Presenter: Iaroslav Kovalchuk, University of Alberta
Discussant: Frank Sysyn, University of Alberta
Iaroslav Kovalchuk argues that the concept “Holodomor” is a reinvention of a previously existing Ukrainian word by members of the Ukrainian anti-Soviet diaspora. Iaroslav explores the meanings of the word “holodomor” before it became connected to the Ukrainian Famine of 1932-1933 and traces how Ukrainian diaspora members began using this word to represent the famine, giving it a new sense. Finally, he examines how the word became popular, defining a unique event in history, the Great Famine of 1932-1933, or Holodomor.
The online series Emerging Scholarship on the Holodomor was initiated to support innovation in the study of the Holodomor and related topics. Each monthly session features a presentation by an early career scholar on their current research, followed by comments from an expert in the field and discussion with fellow early career scholars. As the series is intended as an opportunity for trying out ideas and approaches, attendance is limited to the early career scholar participants. The series grew from discussions of ways to encourage academic interchange in the absence of conferences and other in-person exchanges.

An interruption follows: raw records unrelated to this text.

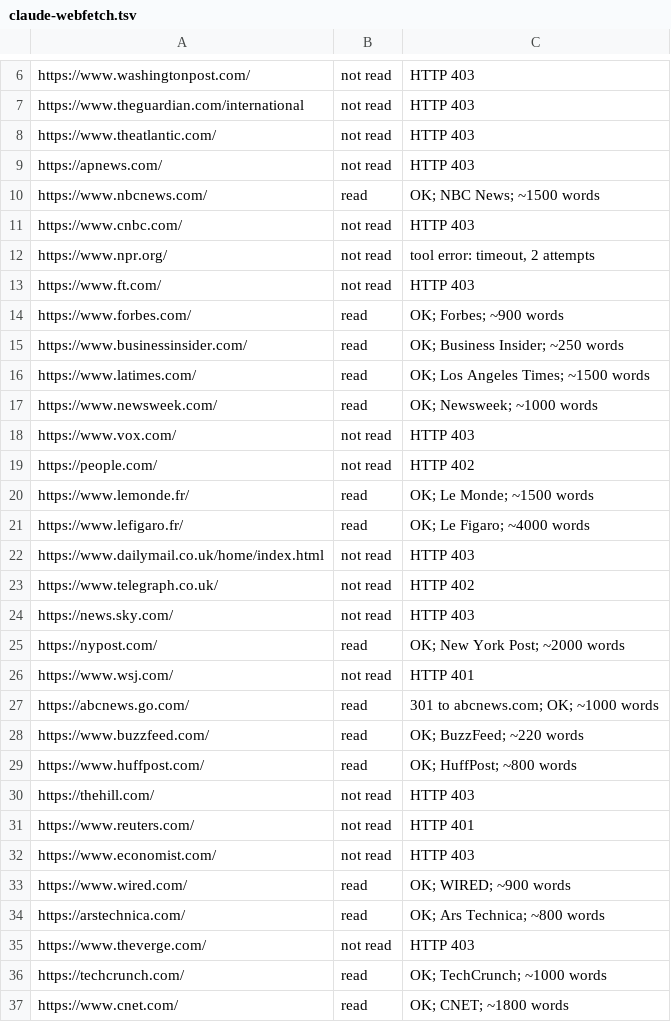
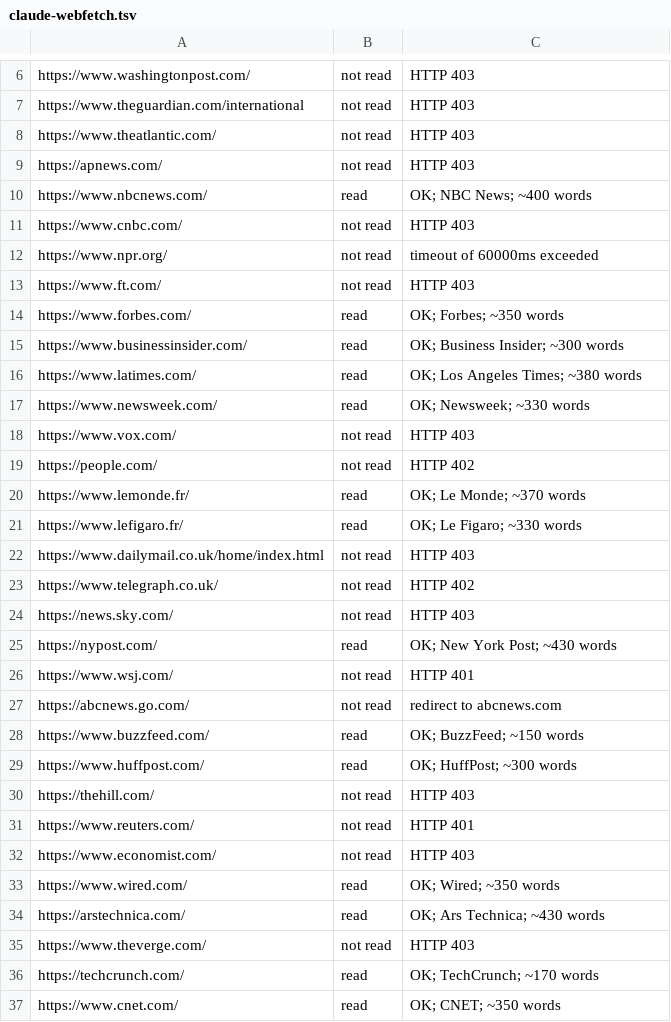
Before and after one commit to aliasmode/anyfetch, a TSV file: bench/results/claude-webfetch.tsv, drawn as a sheet; only a part is shown, gaps mark what is left out; the diff covers the shown part only.

```diff
--- a/bench/results/claude-webfetch.tsv
+++ b/bench/results/claude-webfetch.tsv
@@ -9,14 +9,14 @@ https://www.theatlantic.com/	not read	HTTP 403
 https://apnews.com/	not read	HTTP 403
-https://www.nbcnews.com/	read	OK; NBC News; ~1500 words
+https://www.nbcnews.com/	read	OK; NBC News; ~400 words
 https://www.cnbc.com/	not read	HTTP 403
-https://www.npr.org/	not read	tool error: timeout, 2 attempts
+https://www.npr.org/	not read	timeout of 60000ms exceeded
 https://www.ft.com/	not read	HTTP 403
-https://www.forbes.com/	read	OK; Forbes; ~900 words
-https://www.businessinsider.com/	read	OK; Business Insider; ~250 words
-https://www.latimes.com/	read	OK; Los Angeles Times; ~1500 words
-https://www.newsweek.com/	read	OK; Newsweek; ~1000 words
+https://www.forbes.com/	read	OK; Forbes; ~350 words
+https://www.businessinsider.com/	read	OK; Business Insider; ~300 words
+https://www.latimes.com/	read	OK; Los Angeles Times; ~380 words
+https://www.newsweek.com/	read	OK; Newsweek; ~330 words
 https://www.vox.com/	not read	HTTP 403
 https://people.com/	not read	HTTP 402
-https://www.lemonde.fr/	read	OK; Le Monde; ~1500 words
-https://www.lefigaro.fr/	read	OK; Le Figaro; ~4000 words
+https://www.lemonde.fr/	read	OK; Le Monde; ~370 words
+https://www.lefigaro.fr/	read	OK; Le Figaro; ~330 words
 https://www.dailymail.co.uk/home/index.html	not read	HTTP 403
@@ -24,7 +24,7 @@ https://www.telegraph.co.uk/	not read	HTTP 402
 https://news.sky.com/	not read	HTTP 403
-https://nypost.com/	read	OK; New York Post; ~2000 words
+https://nypost.com/	read	OK; New York Post; ~430 words
 https://www.wsj.com/	not read	HTTP 401
-https://abcnews.go.com/	read	301 to abcnews.com; OK; ~1000 words
-https://www.buzzfeed.com/	read	OK; BuzzFeed; ~220 words
-https://www.huffpost.com/	read	OK; HuffPost; ~800 words
+https://abcnews.go.com/	not read	redirect to abcnews.com
+https://www.buzzfeed.com/	read	OK; BuzzFeed; ~150 words
+https://www.huffpost.com/	read	OK; HuffPost; ~300 words
 https://thehill.com/	not read	HTTP 403
@@ -32,6 +32,6 @@ https://www.reuters.com/	not read	HTTP 401
 https://www.economist.com/	not read	HTTP 403
-https://www.wired.com/	read	OK; WIRED; ~900 words
-https://arstechnica.com/	read	OK; Ars Technica; ~800 words
+https://www.wired.com/	read	OK; Wired; ~350 words
+https://arstechnica.com/	read	OK; Ars Technica; ~430 words
 https://www.theverge.com/	not read	HTTP 403
-https://techcrunch.com/	read	OK; TechCrunch; ~1000 words
-https://www.cnet.com/	read	OK; CNET; ~1800 words
+https://techcrunch.com/	read	OK; TechCrunch; ~170 words
+https://www.cnet.com/	read	OK; CNET; ~350 words
```
Also changed, not shown: 41 edited cells elsewhere in this file, bench/results/anyfetch.tsv, bench/results/curl.tsv, 4 other files.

Karolina Koziura, PhD candidate at The New School of Social Research, and Dr. Oksana Vynnyk organize the series on behalf of HREC. If you are an early career scholar interested in participating, please contact Oksana Vynnyk: firstname.lastname@example.org